Please show each line of the listing where "setMenuOpen" is present.
━━ Source records ━━
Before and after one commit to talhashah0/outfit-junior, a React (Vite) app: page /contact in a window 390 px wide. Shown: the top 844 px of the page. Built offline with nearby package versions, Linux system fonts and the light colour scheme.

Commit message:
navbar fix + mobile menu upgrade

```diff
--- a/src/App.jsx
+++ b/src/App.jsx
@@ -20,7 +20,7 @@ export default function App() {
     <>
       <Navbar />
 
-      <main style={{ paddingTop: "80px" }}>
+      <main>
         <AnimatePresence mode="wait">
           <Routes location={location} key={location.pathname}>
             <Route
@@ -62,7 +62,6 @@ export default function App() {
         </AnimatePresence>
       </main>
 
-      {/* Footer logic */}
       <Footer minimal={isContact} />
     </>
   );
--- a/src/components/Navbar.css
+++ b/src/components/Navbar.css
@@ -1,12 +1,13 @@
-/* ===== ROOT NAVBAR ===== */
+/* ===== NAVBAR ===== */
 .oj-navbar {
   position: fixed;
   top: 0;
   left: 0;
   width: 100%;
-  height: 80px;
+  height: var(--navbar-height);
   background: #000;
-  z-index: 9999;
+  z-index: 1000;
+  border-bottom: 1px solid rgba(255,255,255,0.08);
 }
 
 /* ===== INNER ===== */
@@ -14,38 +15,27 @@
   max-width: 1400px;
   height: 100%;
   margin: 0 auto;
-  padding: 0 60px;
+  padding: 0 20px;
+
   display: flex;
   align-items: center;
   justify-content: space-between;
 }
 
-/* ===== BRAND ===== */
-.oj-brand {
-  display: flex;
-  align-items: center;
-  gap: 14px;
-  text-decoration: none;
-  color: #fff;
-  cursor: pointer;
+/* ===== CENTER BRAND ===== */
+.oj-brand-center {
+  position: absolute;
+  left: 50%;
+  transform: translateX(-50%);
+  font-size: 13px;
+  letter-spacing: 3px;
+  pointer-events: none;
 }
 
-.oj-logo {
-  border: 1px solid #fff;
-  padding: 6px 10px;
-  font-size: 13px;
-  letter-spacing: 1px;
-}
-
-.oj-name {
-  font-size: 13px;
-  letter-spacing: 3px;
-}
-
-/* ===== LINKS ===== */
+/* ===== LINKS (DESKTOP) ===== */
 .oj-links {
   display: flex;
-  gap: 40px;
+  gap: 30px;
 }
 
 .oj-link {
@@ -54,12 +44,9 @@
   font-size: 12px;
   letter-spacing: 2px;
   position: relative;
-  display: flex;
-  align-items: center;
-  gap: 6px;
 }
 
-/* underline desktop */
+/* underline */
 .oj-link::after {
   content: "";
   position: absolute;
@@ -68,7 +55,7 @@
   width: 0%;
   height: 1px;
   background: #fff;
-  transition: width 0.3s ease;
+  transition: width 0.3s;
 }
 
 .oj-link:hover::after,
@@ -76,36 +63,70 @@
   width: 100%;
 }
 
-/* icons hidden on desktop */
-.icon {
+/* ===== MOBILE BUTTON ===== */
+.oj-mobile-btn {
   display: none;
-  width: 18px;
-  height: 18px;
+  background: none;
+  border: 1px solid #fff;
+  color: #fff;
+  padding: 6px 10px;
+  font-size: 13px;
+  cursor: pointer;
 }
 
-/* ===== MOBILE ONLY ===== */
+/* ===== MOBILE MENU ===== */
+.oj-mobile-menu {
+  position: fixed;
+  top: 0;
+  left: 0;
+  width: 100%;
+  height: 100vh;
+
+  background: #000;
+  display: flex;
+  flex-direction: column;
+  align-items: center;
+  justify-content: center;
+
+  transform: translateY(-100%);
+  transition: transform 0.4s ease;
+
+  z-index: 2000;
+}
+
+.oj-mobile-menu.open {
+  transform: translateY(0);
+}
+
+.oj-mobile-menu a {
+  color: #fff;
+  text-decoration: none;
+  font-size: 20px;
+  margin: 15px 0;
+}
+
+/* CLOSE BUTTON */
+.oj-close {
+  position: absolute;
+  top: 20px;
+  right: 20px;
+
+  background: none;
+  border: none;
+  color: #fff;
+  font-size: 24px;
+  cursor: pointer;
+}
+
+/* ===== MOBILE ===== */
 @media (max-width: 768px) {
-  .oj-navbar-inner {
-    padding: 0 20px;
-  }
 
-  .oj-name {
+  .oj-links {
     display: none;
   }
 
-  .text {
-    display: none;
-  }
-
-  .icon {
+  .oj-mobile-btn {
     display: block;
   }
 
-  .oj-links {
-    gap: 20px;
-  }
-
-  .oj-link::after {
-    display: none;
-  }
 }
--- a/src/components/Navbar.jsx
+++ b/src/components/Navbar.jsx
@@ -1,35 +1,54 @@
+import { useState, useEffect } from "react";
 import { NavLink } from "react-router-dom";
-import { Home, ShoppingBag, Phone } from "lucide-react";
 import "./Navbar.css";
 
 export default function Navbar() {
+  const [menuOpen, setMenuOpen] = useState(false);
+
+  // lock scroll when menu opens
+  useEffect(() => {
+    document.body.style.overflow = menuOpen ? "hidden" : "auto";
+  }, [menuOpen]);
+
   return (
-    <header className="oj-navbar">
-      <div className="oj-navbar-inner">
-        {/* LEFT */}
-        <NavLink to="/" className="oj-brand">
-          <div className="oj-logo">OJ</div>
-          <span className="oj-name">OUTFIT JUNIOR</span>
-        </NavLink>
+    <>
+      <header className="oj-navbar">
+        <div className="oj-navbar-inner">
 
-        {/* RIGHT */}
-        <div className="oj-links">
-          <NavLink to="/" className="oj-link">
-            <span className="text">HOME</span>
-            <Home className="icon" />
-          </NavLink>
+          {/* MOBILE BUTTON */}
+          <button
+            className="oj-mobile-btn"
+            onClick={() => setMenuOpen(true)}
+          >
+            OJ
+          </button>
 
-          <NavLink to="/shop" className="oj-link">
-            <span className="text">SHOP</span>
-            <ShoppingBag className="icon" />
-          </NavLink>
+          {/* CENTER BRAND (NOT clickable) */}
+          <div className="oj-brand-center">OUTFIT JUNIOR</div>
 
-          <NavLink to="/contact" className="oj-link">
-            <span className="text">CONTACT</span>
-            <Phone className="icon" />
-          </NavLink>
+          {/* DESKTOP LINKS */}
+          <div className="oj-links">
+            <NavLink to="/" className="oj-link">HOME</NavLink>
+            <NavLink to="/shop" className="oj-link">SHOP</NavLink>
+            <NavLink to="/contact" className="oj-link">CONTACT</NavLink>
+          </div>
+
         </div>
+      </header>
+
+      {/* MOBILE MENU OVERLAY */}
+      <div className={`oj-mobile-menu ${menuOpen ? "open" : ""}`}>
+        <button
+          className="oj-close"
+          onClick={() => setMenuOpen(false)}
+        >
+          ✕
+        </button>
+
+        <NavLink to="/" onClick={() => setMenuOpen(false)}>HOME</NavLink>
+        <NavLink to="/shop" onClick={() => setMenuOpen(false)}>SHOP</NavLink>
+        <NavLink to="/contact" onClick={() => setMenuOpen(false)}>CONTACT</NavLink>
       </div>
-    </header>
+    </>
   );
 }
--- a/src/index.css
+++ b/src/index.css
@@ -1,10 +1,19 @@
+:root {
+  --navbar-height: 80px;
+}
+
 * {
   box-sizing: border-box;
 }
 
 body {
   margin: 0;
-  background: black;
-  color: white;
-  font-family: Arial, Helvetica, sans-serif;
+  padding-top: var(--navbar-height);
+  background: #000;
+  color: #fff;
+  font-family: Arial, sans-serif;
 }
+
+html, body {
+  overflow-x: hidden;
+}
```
━━━
━━ Source records ━━
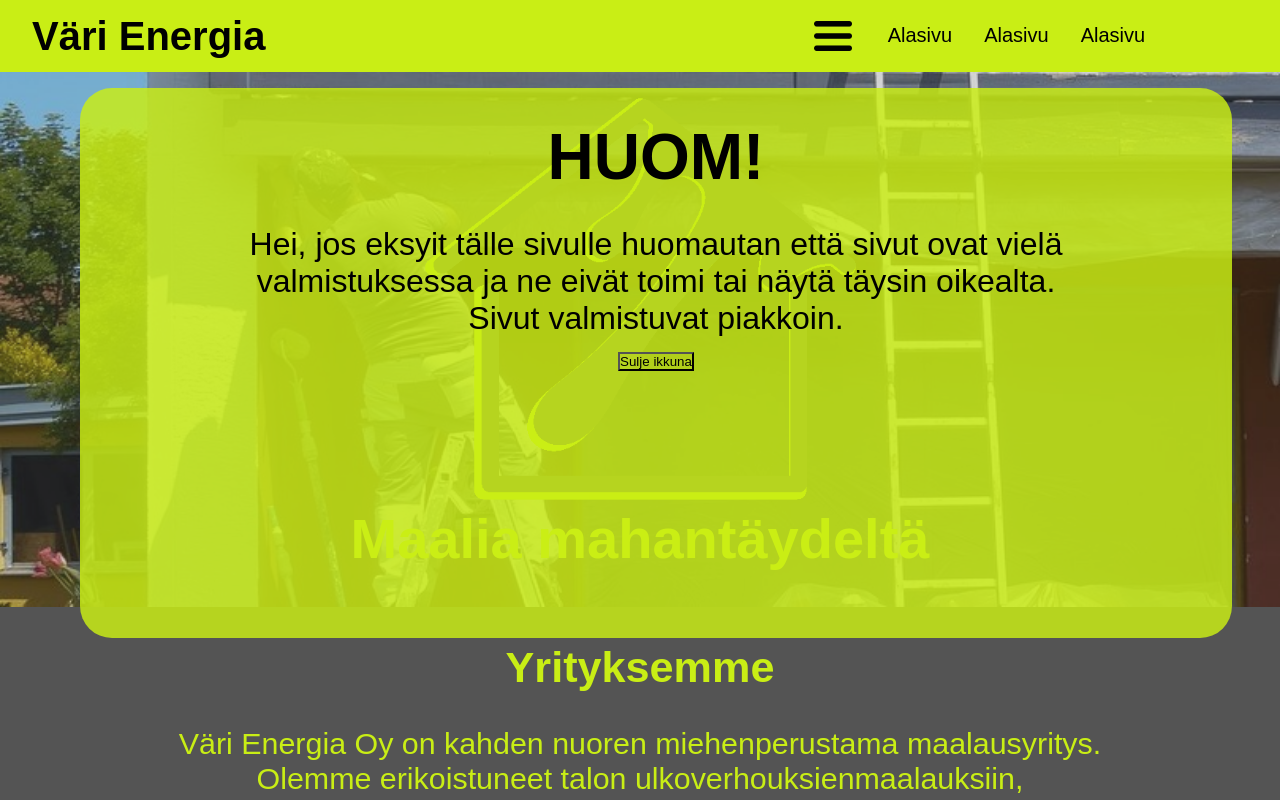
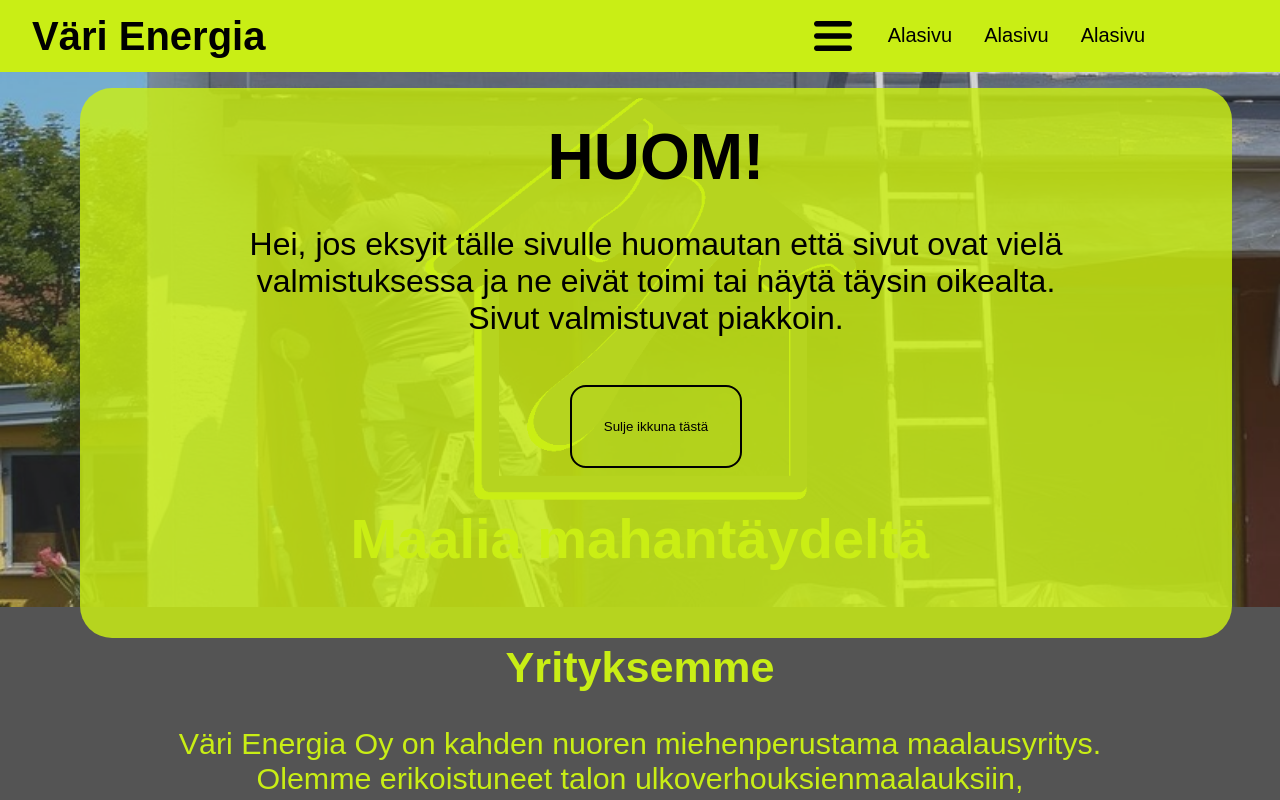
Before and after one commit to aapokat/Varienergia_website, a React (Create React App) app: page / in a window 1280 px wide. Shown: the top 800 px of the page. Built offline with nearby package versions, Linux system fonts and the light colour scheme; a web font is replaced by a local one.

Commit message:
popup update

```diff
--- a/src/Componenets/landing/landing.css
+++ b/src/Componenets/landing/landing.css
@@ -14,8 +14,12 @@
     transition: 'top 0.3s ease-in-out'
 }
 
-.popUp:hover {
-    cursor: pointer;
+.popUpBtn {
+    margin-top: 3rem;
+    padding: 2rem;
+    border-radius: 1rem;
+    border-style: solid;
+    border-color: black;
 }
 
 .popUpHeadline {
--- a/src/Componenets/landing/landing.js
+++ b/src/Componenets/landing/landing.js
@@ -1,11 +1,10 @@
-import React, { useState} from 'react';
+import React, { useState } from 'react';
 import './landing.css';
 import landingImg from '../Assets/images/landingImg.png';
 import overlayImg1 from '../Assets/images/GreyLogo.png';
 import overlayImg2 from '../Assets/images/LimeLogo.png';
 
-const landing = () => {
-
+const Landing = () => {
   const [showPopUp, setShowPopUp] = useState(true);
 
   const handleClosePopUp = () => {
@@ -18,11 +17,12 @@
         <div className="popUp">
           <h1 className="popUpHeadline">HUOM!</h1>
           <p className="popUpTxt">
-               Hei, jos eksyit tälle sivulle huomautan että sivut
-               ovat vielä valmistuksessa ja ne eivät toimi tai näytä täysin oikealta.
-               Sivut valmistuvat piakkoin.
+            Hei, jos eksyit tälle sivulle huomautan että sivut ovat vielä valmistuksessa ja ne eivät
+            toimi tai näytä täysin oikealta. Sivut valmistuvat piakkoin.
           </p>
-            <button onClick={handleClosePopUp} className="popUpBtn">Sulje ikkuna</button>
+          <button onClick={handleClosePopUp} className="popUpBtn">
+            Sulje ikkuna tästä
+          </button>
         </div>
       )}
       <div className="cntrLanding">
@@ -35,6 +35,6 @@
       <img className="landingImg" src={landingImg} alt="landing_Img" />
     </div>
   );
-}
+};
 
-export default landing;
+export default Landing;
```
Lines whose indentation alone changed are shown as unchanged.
━━━
Task solution:
+  const [menuOpen, setMenuOpen] = useState(false);
+            onClick={() => setMenuOpen(true)}
+          onClick={() => setMenuOpen(false)}
+        <NavLink to="/" onClick={() => setMenuOpen(false)}>HOME</NavLink>
+        <NavLink to="/shop" onClick={() => setMenuOpen(false)}>SHOP</NavLink>
+        <NavLink to="/contact" onClick={() => setMenuOpen(false)}>CONTACT</NavLink>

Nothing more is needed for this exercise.